/Two-year-old becomes youngest person to die of COVID-19 in B.C. | CTV News

Two-year-old becomes youngest person to die of COVID-19 in B.C. | CTV News

British Columbia suffered another eight deaths related to COVID-19 over the weekend, and one of the victims was just two years old.

Provincial health officer Dr. Bonnie Henry announced the tragic news during her pandemic briefing on Monday, noting that the toddler is now the youngest person to have succumbed to the disease in B.C.

“Although this child had pre-existing health conditions that complicated their illness, it was the virus that caused their death,” Henry said.

The child was from the Fraser Health region, which spans from Burnaby to Boston Bar, but had been getting specialized care at BC Children’s Hospital in Vancouver.

The toddler’s death serves as a reminder of the “vicious nature of this virus,” Henry added.

“Our thoughts and prayers and condolences go to the family of this child, and to all of the families and care providers who I know have been so affected by caring for people and who have lost loved ones in this pandemic,” she said.

The province has now recorded 1,538 deaths related to COVID-19 since the start of the pandemic.
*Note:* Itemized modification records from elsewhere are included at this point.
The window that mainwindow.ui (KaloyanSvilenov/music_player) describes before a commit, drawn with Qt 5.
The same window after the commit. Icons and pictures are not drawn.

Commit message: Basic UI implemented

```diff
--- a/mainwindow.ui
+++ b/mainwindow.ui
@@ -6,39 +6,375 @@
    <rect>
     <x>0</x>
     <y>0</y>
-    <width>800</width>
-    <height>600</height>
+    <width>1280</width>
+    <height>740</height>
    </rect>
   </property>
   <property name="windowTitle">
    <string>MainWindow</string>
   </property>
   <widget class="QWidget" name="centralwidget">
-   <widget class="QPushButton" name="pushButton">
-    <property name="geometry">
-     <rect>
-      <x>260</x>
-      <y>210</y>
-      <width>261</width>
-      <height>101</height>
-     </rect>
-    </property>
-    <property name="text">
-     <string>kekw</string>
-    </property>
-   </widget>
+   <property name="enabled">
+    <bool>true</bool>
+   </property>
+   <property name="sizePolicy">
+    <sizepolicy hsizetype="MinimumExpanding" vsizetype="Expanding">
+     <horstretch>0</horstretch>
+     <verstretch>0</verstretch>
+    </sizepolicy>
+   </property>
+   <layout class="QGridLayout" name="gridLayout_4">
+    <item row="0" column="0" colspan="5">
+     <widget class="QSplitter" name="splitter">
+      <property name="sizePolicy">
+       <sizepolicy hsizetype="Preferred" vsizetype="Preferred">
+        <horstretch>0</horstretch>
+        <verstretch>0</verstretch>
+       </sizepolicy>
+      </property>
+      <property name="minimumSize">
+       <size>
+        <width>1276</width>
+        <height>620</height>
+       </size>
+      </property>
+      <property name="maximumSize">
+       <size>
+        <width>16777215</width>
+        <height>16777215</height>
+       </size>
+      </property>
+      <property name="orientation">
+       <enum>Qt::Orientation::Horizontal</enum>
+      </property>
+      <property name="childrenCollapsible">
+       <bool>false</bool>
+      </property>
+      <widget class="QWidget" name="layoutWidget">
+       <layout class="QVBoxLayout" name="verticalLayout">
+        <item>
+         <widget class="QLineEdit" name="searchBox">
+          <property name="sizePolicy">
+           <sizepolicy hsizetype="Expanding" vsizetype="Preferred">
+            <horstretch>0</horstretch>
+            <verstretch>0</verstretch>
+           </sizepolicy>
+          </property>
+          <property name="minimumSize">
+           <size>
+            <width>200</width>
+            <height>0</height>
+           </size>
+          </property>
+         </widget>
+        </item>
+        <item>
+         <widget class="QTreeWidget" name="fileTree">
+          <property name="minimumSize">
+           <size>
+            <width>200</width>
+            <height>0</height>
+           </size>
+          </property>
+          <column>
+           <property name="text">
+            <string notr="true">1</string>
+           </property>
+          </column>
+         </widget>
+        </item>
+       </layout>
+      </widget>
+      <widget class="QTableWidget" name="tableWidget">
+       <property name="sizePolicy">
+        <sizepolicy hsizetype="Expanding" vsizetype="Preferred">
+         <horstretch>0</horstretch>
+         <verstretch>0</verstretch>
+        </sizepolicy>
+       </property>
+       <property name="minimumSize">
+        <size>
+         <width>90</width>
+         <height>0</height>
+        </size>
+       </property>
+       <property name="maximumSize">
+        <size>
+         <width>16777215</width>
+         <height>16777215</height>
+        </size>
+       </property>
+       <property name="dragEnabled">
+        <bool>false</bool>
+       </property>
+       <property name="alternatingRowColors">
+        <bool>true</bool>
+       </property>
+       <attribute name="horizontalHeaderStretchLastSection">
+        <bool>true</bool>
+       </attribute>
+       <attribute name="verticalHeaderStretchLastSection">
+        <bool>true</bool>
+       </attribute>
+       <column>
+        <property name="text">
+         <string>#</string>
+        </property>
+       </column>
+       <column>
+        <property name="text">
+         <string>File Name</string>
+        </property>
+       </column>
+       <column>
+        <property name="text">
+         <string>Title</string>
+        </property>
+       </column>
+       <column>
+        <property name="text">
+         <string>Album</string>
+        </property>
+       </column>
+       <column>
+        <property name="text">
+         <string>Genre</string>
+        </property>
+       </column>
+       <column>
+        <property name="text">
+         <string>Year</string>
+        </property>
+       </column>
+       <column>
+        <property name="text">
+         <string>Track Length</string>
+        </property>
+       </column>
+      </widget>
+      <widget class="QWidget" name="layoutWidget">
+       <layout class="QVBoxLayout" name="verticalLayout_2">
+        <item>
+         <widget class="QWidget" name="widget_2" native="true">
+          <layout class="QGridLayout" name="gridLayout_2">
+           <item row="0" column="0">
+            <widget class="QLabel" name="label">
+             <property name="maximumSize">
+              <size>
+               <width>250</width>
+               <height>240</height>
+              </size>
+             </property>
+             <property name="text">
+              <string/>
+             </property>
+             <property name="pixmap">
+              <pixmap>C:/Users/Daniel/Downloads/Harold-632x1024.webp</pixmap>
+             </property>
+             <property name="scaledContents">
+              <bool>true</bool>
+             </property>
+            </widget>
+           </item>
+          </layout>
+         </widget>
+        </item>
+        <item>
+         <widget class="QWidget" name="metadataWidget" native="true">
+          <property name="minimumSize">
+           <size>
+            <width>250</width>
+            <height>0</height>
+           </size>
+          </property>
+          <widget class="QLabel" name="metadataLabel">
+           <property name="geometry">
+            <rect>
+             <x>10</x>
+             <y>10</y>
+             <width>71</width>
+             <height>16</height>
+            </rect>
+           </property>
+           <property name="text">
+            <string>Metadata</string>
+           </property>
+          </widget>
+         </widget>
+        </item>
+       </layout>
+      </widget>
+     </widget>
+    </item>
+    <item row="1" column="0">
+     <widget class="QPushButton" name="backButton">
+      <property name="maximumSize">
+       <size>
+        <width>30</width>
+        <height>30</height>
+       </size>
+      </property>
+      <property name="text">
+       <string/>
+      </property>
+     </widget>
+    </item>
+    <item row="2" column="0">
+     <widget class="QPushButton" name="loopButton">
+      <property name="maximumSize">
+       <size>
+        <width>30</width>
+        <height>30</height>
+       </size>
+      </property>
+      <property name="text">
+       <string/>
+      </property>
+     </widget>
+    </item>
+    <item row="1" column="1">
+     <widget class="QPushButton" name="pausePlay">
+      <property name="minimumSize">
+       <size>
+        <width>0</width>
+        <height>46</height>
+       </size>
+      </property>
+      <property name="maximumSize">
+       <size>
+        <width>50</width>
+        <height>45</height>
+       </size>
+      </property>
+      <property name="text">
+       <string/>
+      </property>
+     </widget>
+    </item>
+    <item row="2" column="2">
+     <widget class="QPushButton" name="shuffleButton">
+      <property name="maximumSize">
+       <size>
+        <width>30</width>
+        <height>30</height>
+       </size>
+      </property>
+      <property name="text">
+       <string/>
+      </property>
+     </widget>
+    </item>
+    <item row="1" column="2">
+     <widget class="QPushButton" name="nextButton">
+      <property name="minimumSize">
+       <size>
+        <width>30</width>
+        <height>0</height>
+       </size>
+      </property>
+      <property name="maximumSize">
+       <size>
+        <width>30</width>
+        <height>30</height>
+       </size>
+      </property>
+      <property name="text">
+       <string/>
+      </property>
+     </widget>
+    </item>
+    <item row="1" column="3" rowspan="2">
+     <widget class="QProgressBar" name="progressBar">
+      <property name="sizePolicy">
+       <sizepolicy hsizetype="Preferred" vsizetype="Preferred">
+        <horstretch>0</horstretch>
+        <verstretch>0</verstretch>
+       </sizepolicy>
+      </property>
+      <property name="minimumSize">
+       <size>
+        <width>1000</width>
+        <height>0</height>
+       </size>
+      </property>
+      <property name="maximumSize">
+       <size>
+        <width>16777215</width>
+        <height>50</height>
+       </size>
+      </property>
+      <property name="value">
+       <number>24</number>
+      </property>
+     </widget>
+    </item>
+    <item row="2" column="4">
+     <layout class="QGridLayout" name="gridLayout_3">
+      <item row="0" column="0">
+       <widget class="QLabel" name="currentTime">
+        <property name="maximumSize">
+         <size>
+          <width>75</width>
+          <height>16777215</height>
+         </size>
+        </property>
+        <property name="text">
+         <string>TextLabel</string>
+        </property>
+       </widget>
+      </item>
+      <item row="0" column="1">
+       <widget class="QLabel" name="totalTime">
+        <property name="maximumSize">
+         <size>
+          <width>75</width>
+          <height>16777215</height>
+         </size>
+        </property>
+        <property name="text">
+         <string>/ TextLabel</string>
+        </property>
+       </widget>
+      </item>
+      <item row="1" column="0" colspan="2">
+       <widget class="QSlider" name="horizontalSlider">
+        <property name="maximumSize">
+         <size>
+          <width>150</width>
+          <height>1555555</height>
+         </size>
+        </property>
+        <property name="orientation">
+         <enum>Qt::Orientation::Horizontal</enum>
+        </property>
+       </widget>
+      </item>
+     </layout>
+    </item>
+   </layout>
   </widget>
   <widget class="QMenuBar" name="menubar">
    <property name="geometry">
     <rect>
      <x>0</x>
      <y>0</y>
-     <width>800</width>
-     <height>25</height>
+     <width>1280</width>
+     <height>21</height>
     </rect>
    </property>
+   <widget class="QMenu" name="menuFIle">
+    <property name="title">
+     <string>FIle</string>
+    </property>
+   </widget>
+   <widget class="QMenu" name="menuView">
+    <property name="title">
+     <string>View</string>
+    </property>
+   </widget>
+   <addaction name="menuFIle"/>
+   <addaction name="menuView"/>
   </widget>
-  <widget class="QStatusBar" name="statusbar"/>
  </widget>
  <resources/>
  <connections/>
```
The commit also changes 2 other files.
B.C. also once again broke hospitalization records over the weekend, when the number of patients battling the disease in hospital reached a new high of 441. That includes 138 patients in intensive care, another record for the province.

B.C. Health Minister Adrian Dix revealed the province has started using surge capacity to care for the influx of COVID-19 patients in hospital. While some regions have plenty of available base capacity, others are nearing their limit – including the Interior Health region, which is already using 22.5 per cent of available surge beds.

The more surge capacity that’s used, the more resources need to be diverted to COVID-19 care from other parts of the province’s health system, officials said. A number of scheduled non-emergency surgeries have already been strategically delayed in the Lower Mainland in order to address the worsening state of the pandemic in hospitals.

Dix urged the public to do their part to limit the spread of COVID-19, which in turn limits the burden being placed on exhausted health-care workers who have been fighting the pandemic for more than a year.

“We need to take action together,” Dix said. “What’s happening in hospitals is always affected by what all of us do in communities, and we all have to take action to reduce transmission of COVID-19.”

Meanwhile, the number of daily COVID-19 cases being recorded in B.C. remains high. The province identified another 2,960 infections over the weekend, bringing the provincial total to 120,040.

The rolling weekly average has been slowly declining in recent days, reaching 1,030 Monday after hitting a record high of 1,129 on April 12. But Henry and Dix said the province’s curve has only begun to bend back down, and it’s too soon to relax any of B.C.’s current COVID-19 restrictions.

Officials revealed Monday that all the current public health orders related to the pandemic will remain in place until after the May long weekend, and that a new travel restriction banning people from moving between health regions for recreational reasons will be implemented on Friday.

The province also expanded eligibility for the AstraZeneca vaccine to everyone 40 and up, with Henry and Dix noting an alarming spike in hospitalizations among the 40-59 age group.

B.C. administered another 98,060 doses of the Pfizer-BioNTech, Moderna and AstraZeneca vaccines over the weekend, for a combined total of 1,380,160 first and second doses across the province so far.

About 30 per cent of the adult population has now been vaccinated, Henry said, and officials hope to have 60 per cent protected by the end of May.

“Vaccination has proven to be one of the most powerful tools that we have,” Henry said.

“Immunization can get case rates to our post-pandemic levels, and this is what we need to focus on over the next five weeks.”